On the use of 14CO2 as a tracer for fossil fuel CO2: Quantifying uncertainties using an atmospheric transport model

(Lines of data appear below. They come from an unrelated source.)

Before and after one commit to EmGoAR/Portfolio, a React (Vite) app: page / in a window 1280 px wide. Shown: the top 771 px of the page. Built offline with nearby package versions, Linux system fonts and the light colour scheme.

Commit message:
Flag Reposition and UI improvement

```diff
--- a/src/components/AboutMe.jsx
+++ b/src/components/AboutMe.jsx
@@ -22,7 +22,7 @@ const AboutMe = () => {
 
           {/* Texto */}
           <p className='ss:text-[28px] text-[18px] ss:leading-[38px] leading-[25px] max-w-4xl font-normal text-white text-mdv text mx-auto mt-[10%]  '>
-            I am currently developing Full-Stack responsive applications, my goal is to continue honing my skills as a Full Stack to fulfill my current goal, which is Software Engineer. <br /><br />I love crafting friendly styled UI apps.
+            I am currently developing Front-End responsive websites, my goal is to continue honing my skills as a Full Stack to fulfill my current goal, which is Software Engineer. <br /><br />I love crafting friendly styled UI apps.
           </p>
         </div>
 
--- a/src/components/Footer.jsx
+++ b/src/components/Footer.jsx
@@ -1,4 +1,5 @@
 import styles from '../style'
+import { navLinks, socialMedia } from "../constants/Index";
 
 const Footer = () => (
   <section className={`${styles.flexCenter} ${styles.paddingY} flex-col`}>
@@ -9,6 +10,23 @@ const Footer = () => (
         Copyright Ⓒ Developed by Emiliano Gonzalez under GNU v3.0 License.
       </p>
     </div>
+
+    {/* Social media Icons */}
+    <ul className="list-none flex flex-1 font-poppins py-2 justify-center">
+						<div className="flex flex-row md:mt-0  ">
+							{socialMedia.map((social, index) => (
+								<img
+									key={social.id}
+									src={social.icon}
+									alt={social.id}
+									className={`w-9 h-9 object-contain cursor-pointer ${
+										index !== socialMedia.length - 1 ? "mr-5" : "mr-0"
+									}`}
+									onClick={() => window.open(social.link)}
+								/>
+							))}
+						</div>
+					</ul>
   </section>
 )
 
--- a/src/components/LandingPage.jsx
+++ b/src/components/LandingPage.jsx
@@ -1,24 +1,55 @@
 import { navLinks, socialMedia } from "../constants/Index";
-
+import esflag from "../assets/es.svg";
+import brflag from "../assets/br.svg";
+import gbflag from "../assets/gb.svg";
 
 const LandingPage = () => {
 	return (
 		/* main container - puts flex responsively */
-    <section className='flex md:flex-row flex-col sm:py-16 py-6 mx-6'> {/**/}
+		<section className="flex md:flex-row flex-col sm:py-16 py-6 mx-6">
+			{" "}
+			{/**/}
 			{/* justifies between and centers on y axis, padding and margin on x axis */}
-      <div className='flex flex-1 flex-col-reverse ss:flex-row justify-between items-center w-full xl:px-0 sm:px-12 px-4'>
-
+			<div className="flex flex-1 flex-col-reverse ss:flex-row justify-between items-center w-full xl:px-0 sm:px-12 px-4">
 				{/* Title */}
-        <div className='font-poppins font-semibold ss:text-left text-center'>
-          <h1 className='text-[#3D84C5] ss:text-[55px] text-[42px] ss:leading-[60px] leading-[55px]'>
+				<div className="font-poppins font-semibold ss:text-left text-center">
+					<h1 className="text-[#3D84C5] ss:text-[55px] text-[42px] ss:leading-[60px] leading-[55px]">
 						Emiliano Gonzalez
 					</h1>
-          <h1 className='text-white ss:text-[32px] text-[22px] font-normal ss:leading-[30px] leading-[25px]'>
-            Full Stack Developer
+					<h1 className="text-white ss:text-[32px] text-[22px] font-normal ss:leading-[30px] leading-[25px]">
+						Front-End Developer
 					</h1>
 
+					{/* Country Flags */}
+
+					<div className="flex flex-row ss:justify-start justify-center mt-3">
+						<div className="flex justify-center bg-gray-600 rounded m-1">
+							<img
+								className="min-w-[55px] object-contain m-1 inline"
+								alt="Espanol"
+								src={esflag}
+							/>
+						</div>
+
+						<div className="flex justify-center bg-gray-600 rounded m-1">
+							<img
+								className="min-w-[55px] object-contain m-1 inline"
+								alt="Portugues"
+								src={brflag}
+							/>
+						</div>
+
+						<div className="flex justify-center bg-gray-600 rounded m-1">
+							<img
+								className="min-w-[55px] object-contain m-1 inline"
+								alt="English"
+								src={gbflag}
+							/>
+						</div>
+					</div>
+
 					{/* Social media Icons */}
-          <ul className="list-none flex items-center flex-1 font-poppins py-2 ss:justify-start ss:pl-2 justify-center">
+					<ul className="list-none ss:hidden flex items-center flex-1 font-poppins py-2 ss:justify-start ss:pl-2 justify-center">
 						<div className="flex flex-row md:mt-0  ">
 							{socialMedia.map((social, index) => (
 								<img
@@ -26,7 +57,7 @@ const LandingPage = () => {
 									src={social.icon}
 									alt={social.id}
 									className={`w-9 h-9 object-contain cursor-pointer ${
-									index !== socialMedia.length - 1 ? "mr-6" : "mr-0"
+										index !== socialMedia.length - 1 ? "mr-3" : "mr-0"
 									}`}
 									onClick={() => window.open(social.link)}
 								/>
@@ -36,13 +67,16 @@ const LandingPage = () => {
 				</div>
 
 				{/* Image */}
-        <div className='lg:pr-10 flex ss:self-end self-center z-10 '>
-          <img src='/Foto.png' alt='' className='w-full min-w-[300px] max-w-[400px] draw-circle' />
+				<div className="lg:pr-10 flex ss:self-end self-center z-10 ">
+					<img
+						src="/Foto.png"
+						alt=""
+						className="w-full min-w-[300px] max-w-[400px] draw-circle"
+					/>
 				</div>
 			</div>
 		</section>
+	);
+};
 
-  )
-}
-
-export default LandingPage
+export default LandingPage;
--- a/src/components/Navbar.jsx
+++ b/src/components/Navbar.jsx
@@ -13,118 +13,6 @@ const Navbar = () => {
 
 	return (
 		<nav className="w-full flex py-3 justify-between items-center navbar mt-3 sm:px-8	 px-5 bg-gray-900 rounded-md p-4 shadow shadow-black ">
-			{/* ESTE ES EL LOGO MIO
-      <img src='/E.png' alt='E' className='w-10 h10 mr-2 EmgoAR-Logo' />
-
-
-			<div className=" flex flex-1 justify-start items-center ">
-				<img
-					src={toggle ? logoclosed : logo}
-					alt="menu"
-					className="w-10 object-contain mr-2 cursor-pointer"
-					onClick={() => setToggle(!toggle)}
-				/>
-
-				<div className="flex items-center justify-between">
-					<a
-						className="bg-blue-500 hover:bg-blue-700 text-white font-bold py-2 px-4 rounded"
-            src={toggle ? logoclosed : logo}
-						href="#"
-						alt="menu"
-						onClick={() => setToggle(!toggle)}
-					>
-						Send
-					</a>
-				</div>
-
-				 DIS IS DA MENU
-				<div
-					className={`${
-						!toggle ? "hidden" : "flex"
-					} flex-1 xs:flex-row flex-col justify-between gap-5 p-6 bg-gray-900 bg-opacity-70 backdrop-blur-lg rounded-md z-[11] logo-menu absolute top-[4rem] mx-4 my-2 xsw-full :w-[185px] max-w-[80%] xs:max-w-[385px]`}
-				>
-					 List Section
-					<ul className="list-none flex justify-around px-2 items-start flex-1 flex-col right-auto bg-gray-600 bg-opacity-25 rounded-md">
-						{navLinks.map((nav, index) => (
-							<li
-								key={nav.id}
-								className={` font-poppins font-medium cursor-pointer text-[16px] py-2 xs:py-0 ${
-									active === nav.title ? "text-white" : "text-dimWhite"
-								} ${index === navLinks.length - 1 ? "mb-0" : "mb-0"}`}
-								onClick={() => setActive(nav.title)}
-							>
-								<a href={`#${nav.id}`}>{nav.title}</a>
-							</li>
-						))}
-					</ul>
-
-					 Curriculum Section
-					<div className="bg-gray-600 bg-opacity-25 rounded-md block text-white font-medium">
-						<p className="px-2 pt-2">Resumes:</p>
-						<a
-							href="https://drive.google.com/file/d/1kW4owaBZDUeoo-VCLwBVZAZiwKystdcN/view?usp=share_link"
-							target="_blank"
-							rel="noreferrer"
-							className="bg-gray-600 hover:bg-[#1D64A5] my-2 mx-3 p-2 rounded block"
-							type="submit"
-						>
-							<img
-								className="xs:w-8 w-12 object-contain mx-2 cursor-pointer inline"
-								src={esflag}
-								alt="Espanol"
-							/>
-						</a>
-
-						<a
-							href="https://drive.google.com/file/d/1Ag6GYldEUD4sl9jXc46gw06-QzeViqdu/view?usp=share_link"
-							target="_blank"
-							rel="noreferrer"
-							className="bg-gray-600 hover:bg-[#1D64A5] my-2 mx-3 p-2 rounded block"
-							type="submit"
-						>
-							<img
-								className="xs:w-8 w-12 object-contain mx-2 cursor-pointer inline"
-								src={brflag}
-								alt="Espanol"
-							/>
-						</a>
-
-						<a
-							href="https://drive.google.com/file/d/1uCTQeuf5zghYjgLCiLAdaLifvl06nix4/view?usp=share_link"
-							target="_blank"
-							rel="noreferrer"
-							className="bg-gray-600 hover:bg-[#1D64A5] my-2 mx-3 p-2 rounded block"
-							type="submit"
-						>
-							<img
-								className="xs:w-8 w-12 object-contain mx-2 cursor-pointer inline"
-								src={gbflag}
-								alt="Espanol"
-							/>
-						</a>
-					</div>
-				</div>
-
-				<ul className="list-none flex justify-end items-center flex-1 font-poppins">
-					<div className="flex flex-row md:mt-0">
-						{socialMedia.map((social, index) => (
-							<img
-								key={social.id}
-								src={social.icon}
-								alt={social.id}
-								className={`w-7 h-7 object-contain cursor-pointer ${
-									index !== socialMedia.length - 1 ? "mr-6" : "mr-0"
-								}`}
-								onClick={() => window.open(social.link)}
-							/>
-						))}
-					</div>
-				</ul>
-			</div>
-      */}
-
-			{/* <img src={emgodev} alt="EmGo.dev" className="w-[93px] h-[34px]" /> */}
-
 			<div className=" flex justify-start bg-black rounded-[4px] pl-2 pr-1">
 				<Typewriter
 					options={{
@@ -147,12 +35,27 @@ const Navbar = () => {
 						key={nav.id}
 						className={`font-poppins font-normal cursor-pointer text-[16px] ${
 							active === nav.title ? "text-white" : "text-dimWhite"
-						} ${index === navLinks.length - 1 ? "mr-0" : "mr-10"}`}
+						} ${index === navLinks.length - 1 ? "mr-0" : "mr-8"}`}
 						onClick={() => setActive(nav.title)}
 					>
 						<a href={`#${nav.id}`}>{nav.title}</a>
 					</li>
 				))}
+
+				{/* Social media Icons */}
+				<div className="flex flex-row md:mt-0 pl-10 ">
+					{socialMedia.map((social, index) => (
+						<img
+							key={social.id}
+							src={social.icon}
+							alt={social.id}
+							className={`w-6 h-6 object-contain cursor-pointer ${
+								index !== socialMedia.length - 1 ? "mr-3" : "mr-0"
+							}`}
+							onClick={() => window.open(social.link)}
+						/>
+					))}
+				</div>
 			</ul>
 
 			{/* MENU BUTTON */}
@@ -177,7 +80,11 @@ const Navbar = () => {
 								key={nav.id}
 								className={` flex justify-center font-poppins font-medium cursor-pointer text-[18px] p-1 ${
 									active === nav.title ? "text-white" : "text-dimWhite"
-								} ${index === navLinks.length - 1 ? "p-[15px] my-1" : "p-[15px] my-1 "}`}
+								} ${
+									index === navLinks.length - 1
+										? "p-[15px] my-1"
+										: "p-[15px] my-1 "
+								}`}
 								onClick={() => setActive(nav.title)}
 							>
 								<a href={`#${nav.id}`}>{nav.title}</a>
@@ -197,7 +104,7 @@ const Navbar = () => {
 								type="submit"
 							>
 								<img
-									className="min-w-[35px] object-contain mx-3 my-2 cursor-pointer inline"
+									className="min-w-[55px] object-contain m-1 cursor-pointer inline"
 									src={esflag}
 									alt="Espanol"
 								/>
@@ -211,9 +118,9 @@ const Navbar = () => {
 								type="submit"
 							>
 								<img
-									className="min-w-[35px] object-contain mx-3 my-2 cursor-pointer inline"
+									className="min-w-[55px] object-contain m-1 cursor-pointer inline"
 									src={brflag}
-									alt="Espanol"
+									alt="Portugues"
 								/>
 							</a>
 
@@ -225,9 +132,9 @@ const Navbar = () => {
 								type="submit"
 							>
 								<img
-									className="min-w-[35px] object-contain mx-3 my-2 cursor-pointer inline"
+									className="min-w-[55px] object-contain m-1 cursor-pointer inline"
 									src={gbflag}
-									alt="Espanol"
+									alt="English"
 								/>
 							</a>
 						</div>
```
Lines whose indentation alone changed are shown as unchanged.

[1] Δ14CO2 observations are increasingly used to constrain recently added fossil fuel CO2 in the atmosphere. We use the LMDZ global atmospheric transport model to examine the pseudo-Lagrangian framework commonly used to determine recently added fossil fuel CO2 (CO2ff). Our results confirm that Δ14CO2 spatial variability in the Northern Hemisphere troposphere is dominated by the effect of CO2ff, whereas in the Southern Hemisphere, ocean CO2 exchange is more important. The model indicates that the free troposphere, at 3–5 km altitude, is a good choice for “background,” relative to which the recently added fossil fuel CO2 can be calculated, although spatial variability in free tropospheric Δ14CO2 contributes additional uncertainty to the CO2ff calculation. Comparison of model and observations suggests that care must be taken in using high-altitude mountain sites as a proxy for free tropospheric air, since these sites may be occasionally influenced by (polluted) boundary layer air, especially in summer. Other sources of CO2 which have Δ14C different than that of the atmosphere contribute a bias, which, over the Northern Hemisphere land, is mostly due to the terrestrial biosphere, whereas ocean CO2 exchange and nuclear industry and natural cosmogenic production of 14C contribute only weakly. The model indicates that neglecting this bias leads to a consistent underestimation of CO2ff, typically between 0.2 and 0.5ppm of CO2, with a maximum in summer. While our analysis focuses on fossil fuel CO2, our conclusions, particularly the choice of background site, can also be applied to other trace gases emitted at the surface.